This idea (of course it is only a very crude idea) is somewhat supported I think by a fact which I have frequently noticed in Bengal in connection with the Balsam— It is that the seed of the imported double balsam will, if picked & preserved in the house until the next season, then produce plants & flowers, precisely the same as their immediate ancestors; but if the seed is not preserved in the house but allowed to fall on the ground & set itself the plants & flowers which come from it will not be anything like their immediate ancestors but will revert to the form of the common indian single balsam. There may be some other way of accounting for this fact but I attribute it to some change effected by drying the seed which causes the seed to shrink & thereby as I presume causes it to absorb its food in a different form to what it would do if it remained of its normal size & shape.3

I believe many seeds will revert in a similar manner in England, the cauliflower for instance, but I cannot state this as a fact.

Yours faithfully | George Rogers

4th June 1868

Chas. Darwin Esq. M.A. &c


Sesqui-carbonate: ‘In the names of salts [sesqui- expresses] a proportion of 3 to 2 between the constituents, viz. a combination of 3 atoms or equivalents of the substance denoted by the word to which it is prefixed with 2 atoms of another element or radical.’ Sub-carbonate: ‘In names of compounds sub- indicates that the ingredient of the compound denoted by the term to which it is prefixed is in a relatively small proportion, or is less than in the normal compounds of that name’ (OED).
Balsam: Impatiens. On acclimatisation of plants in India, see also the letter from John Scott, 4 May 1868. On the acclimatisation of the double-flowering balsam, see Correspondence vol. 15, letter from John Scott, 22 January 1867.


Correspondence: The correspondence of Charles Darwin. Edited by Frederick Burkhardt et al. 27 vols to date. Cambridge: Cambridge University Press. 1985–.

OED: The Oxford English dictionary. Being a corrected re-issue with an introduction, supplement and bibliography of a new English dictionary. Edited by James A. H. Murray, et al. 12 vols. and supplement. Oxford: Clarendon Press. 1970. A supplement to the Oxford English dictionary. 4 vols. Edited by R. W. Burchfield. Oxford: Clarendon Press. 1972–86. The Oxford English dictionary. 2d edition. 20 vols. Prepared by J. A. Simpson and E. S. C. Weiner. Oxford: Clarendon Press. 1989. Oxford English dictionary additional series. 3 vols. Edited by John Simpson et al. Oxford: Clarendon Press. 1993–7.

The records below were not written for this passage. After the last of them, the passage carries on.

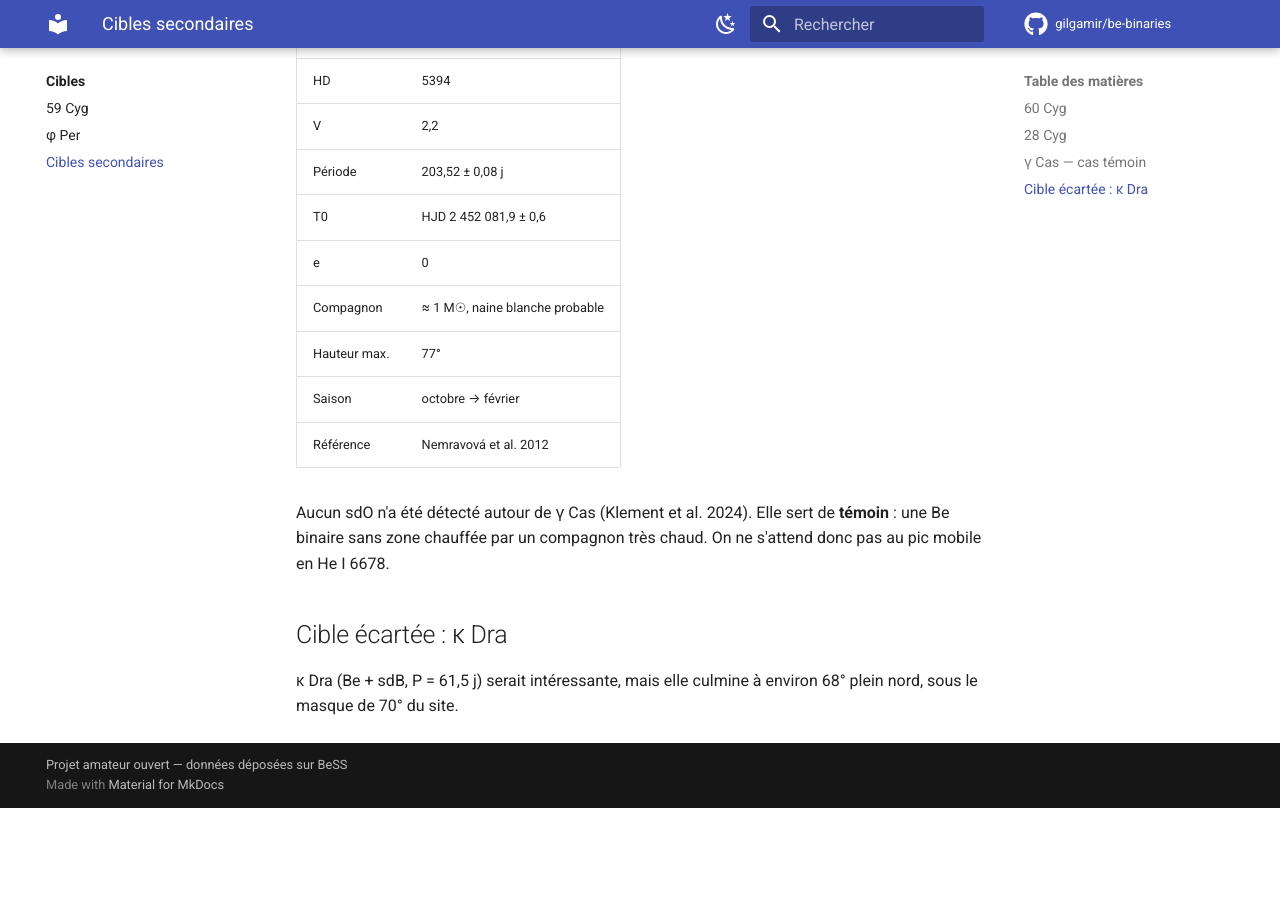
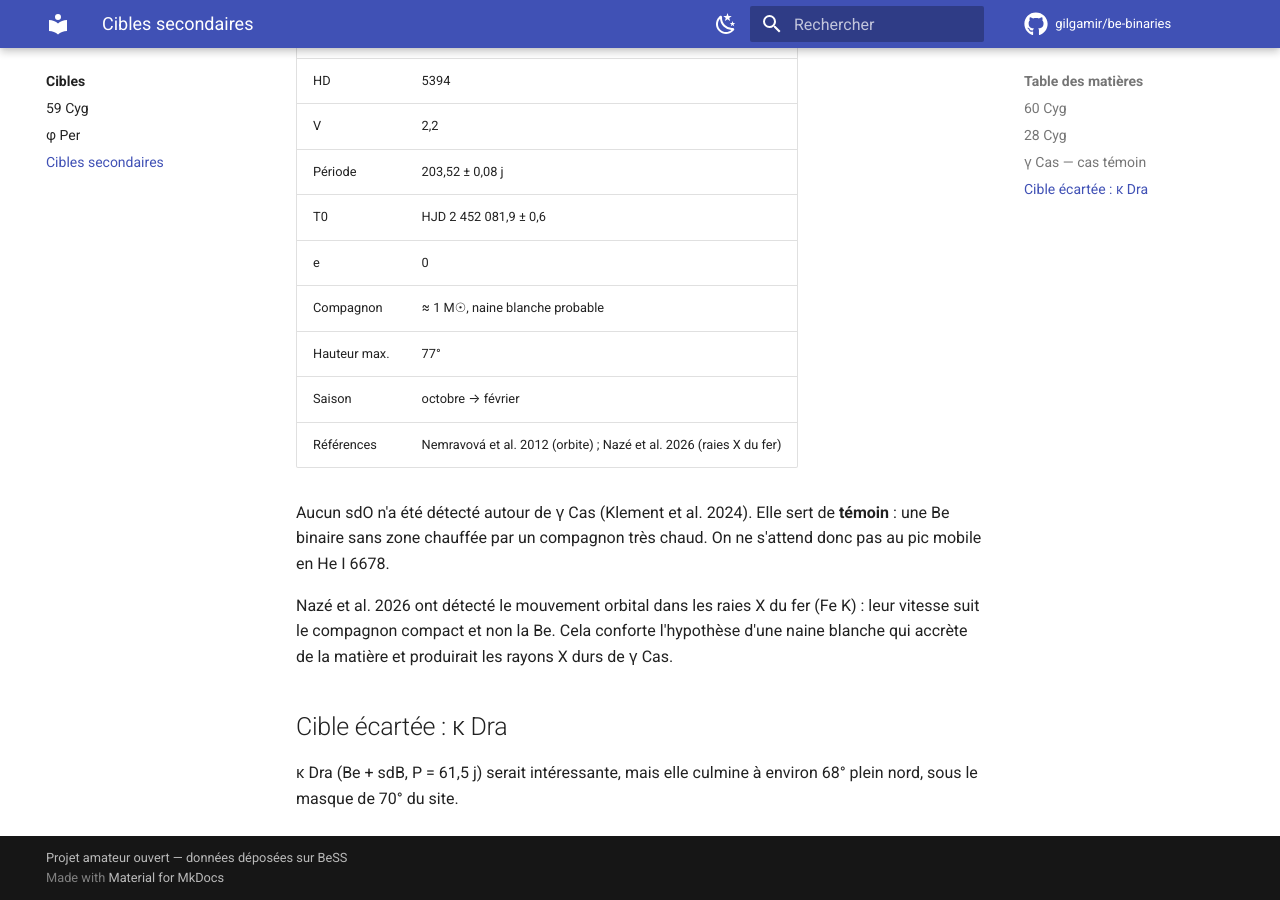
Before and after one commit to gilgamir/be-binaries, an MkDocs documentation site: the page built from docs/cibles/secondaires.md, in a window 1280 px wide and 900 px high, scrolled down 1654 px. Built offline with MkDocs 1.6.1 and Material for MkDocs 9.7.7, drawn with Linux system fonts in a browser that asks for light colours; comment, search, counter and statistics services are not loaded; before the commit the page ends 2462 px from its top, so only the background shows below that.

Commit message:
Ajout de Nazé et al. 2026 (gamma Cas, raies Fe K)
Co-Authored-By: Claude Opus 5.5 <noreply@anthropic.com>
Claude-Session: https://claude.ai/code/session_016348hgdMsVBWceauo4X6LC

```diff
--- a/docs/cibles/secondaires.md
+++ b/docs/cibles/secondaires.md
@@ -52,9 +52,11 @@ Avec une période proche d'un an, une saison ne couvre qu'une partie de l'orbite
 | Compagnon | ≈ 1 M☉, naine blanche probable |
 | Hauteur max. | 77° |
 | Saison | octobre → février |
-| Référence | Nemravová et al. 2012 |
+| Références | Nemravová et al. 2012 (orbite) ; Nazé et al. 2026 (raies X du fer) |
 
 Aucun sdO n'a été détecté autour de γ Cas (Klement et al. 2024). Elle sert de **témoin** : une Be binaire sans zone chauffée par un compagnon très chaud. On ne s'attend donc pas au pic mobile en He I 6678.
+
+Nazé et al. 2026 ont détecté le mouvement orbital dans les raies X du fer (Fe K) : leur vitesse suit le compagnon compact et non la Be. Cela conforte l'hypothèse d'une naine blanche qui accrète de la matière et produirait les rayons X durs de γ Cas.
 
 ## Cible écartée : κ Dra
 
```
Also changed, not shown: docs/apprendre/bibliographie.md (+4 -0 lines).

Suggests variation in seed-covering membranes as a cause of variation in plants.

Letter details

Letter no.
George Rogers
Charles Robert Darwin
Sent from
London, Adelaide Rd, 92
Source of text
DAR 176: 193
Physical description

Please cite as

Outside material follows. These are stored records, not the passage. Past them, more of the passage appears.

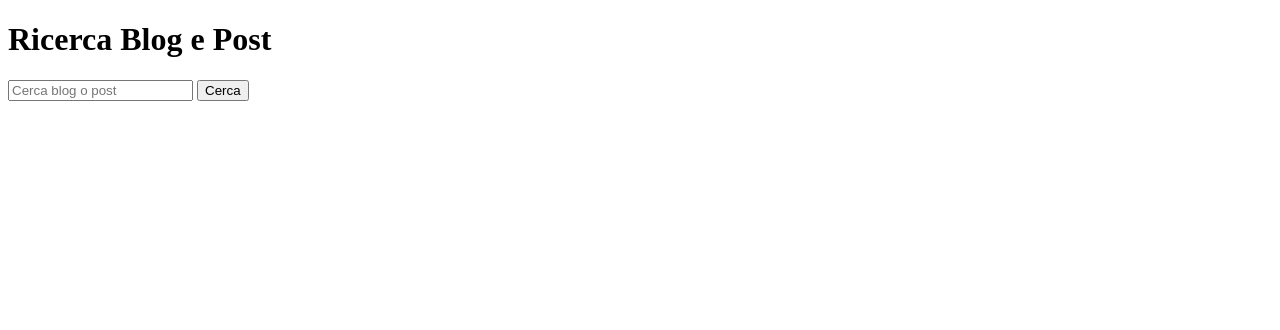
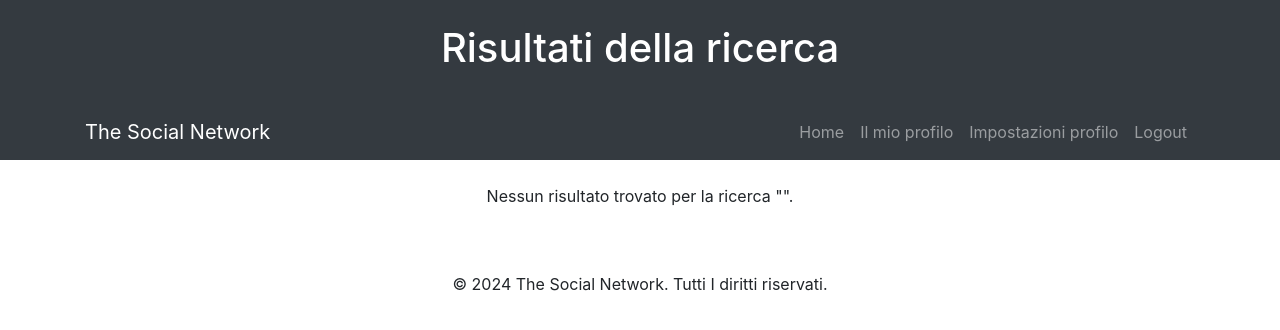
Before and after one commit to Lughen13/progettoFabriLoi, a PHP site: page /search.php in a window 1280 px wide. Shown: the top 330 px of the page. Run offline with PHP 8.4, Linux system fonts and the light colour scheme; data that the repository does not hold is empty.

Commit message:
search pronto (?)

```diff
--- a/search.php
+++ b/search.php
@@ -1,21 +1,20 @@
 <?php
 require_once 'conn.php';
 
-// Verifica se il form di ricerca è stato inviato
-if ($_SERVER['REQUEST_METHOD'] === 'POST') {
-    $searchQuery = $_POST['search_query'];
+// Verifica se è stato passato un parametro di ricerca
+if (isset($_GET['query'])) {
+    $searchQuery = $_GET['query'];
 
-    // Esegui la query di ricerca per i blog
+    // Query per cercare nei blog
     $blogQuery = "SELECT b.id_blog, b.titolo_blog, b.descrizione, u.username
                   FROM blog b
                   JOIN utente u ON b.id_proprietario = u.id_utente
                   WHERE b.titolo_blog LIKE '%$searchQuery%'
                   OR b.descrizione LIKE '%$searchQuery%'
                   OR u.username LIKE '%$searchQuery%'";
-
     $blogResult = $conn->query($blogQuery);
 
-    // Esegui la query di ricerca per i post
+    // Query per cercare nei post
     $postQuery = "SELECT p.id_post, p.titolo_post, p.descrizione_post, u.username, b.titolo_blog
                   FROM post p
                   JOIN utente u ON p.id_autore = u.id_utente
@@ -24,48 +23,109 @@ if ($_SERVER['REQUEST_METHOD'] === 'POST') {
                   OR p.descrizione_post LIKE '%$searchQuery%'
                   OR u.username LIKE '%$searchQuery%'
                   OR b.titolo_blog LIKE '%$searchQuery%'";
-
     $postResult = $conn->query($postQuery);
 }
 ?>
 
 <!DOCTYPE html>
-<html>
+<html lang="it">
 <head>
-    <title>Ricerca Blog e Post</title>
+    <meta charset="UTF-8">
+    <meta name="viewport" content="width=device-width, initial-scale=1.0">
+    <title>Risultati Ricerca</title>
+    <!-- Bootstrap CSS -->
+    <link rel="stylesheet" href="https://stackpath.bootstrapcdn.com/bootstrap/4.3.1/css/bootstrap.min.css">
 </head>
 <body>
-    <h1>Ricerca Blog e Post</h1>
-    <form method="post" action="<?php echo $_SERVER['PHP_SELF']; ?>">
-        <input type="text" name="search_query" placeholder="Cerca blog o post" required>
-        <button type="submit">Cerca</button>
-    </form>
+    <!-- Intestazione -->
+    <header class="bg-dark text-white py-4">
+        <div class="container">
+            <div class="row justify-content-center">
+                <div class="col">
+                    <h1 class="text-center">Risultati della ricerca</h1>
+                </div>
+            </div>
+        </div>
+    </header>
 
+    <!-- Menu di navigazione -->
+    <nav class="navbar navbar-expand-lg navbar-dark bg-dark">
+        <div class="container">
+            <a class="navbar-brand" href="#">The Social Network</a>
+            <button class="navbar-toggler" type="button" data-toggle="collapse" data-target="#navbarSupportedContent"
+                    aria-controls="navbarSupportedContent" aria-expanded="false" aria-label="Toggle navigation">
+                <span class="navbar-toggler-icon"></span>
+            </button>
+            <div class="collapse navbar-collapse" id="navbarSupportedContent">
+                <ul class="navbar-nav ml-auto">
+                    <li class="nav-item">
+                        <a class="nav-link" href="home.php">Home</a>
+                    </li>
+                    <li class="nav-item">
+                        <a class="nav-link" href="my_profile.php">Il mio profilo</a>
+                    </li>
+                    <li class="nav-item">
+                        <a class="nav-link" href="account_settings.php">Impostazioni profilo</a>
+                    </li>
+                    <li class="nav-item">
+                        <a class="nav-link" href="logout.php">Logout</a>
+                    </li>
+                </ul>
+            </div>
+        </div>
+    </nav>
+
+    <!-- Contenuto principale -->
+    <main class="py-4">
+        <div class="container">
             <?php if (isset($blogResult) && $blogResult->num_rows > 0): ?>
-        <h2>Risultati della ricerca per i blog:</h2>
-        <ul>
+                <section>
+                    <h2 class="text-center mb-4">Risultati della ricerca per i blog:</h2>
+                    <div class="list-group">
                         <?php while ($row = $blogResult->fetch_assoc()): ?>
-                <li>
-                    <h3><?php echo $row['titolo_blog']; ?></h3>
-                    <p><?php echo $row['descrizione']; ?></p>
-                    <p>Proprietario: <?php echo $row['username']; ?></p>
-                </li>
+                            <a href="#" class="list-group-item list-group-item-action">
+                                <h4 class="mb-1"><?php echo htmlspecialchars($row['titolo_blog']); ?></h4>
+                                <p class="mb-1"><?php echo htmlspecialchars($row['descrizione']); ?></p>
+                                <small>Proprietario: <?php echo htmlspecialchars($row['username']); ?></small>
+                            </a>
                         <?php endwhile; ?>
-        </ul>
+                    </div>
+                </section>
             <?php endif; ?>
 
             <?php if (isset($postResult) && $postResult->num_rows > 0): ?>
-        <h2>Risultati della ricerca per i post:</h2>
-        <ul>
+                <section>
+                    <h2 class="text-center mb-4">Risultati della ricerca per i post:</h2>
+                    <div class="list-group">
                         <?php while ($row = $postResult->fetch_assoc()): ?>
-                <li>
-                    <h3><?php echo $row['titolo_post']; ?></h3>
-                    <p><?php echo $row['descrizione_post']; ?></p>
-                    <p>Autore: <?php echo $row['username']; ?></p>
-                    <p>Blog: <?php echo $row['titolo_blog']; ?></p>
-                </li>
+                            <a href="#" class="list-group-item list-group-item-action">
+                                <h4 class="mb-1"><?php echo htmlspecialchars($row['titolo_post']); ?></h4>
+                                <p class="mb-1"><?php echo htmlspecialchars($row['descrizione_post']); ?></p>
+                                <small>Autore: <?php echo htmlspecialchars($row['username']); ?></small>
+                                <br>
+                                <small>Blog: <?php echo htmlspecialchars($row['titolo_blog']); ?></small>
+                            </a>
                         <?php endwhile; ?>
-        </ul>
+                    </div>
+                </section>
             <?php endif; ?>
+
+            <?php if ((!isset($blogResult) || $blogResult->num_rows === 0) && (!isset($postResult) || $postResult->num_rows === 0)): ?>
+                <section>
+                    <p class="text-center">Nessun risultato trovato per la ricerca "<strong><?php echo htmlspecialchars($searchQuery); ?></strong>".</p>
+                </section>
+            <?php endif; ?>
+        </div>
+    </main>
+
+    <!-- Piede di pagina -->
+    <footer class="text-center mt-4 mb-4">
+        <p>&copy; <?php echo date('Y'); ?> The Social Network. Tutti I diritti riservati.</p>
+    </footer>
+
+    <!-- Bootstrap JS e script necessari -->
+    <script src="https://code.jquery.com/jquery-3.3.1.slim.min.js"></script>
+    <script src="https://cdnjs.cloudflare.com/ajax/libs/popper.js/1.14.7/umd/popper.min.js"></script>
+    <script src="https://stackpath.bootstrapcdn.com/bootstrap/4.3.1/js/bootstrap.min.js"></script>
 </body>
 </html>
```
Also changed, not shown: blog_logo/L'angolo Tech di Luca.jpg (added). Lines whose indentation alone changed are shown as unchanged.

Darwin Correspondence Project, “Letter no. 6227,” accessed on 26 September 2021,

Also published in The Correspondence of Charles Darwin, vol. 16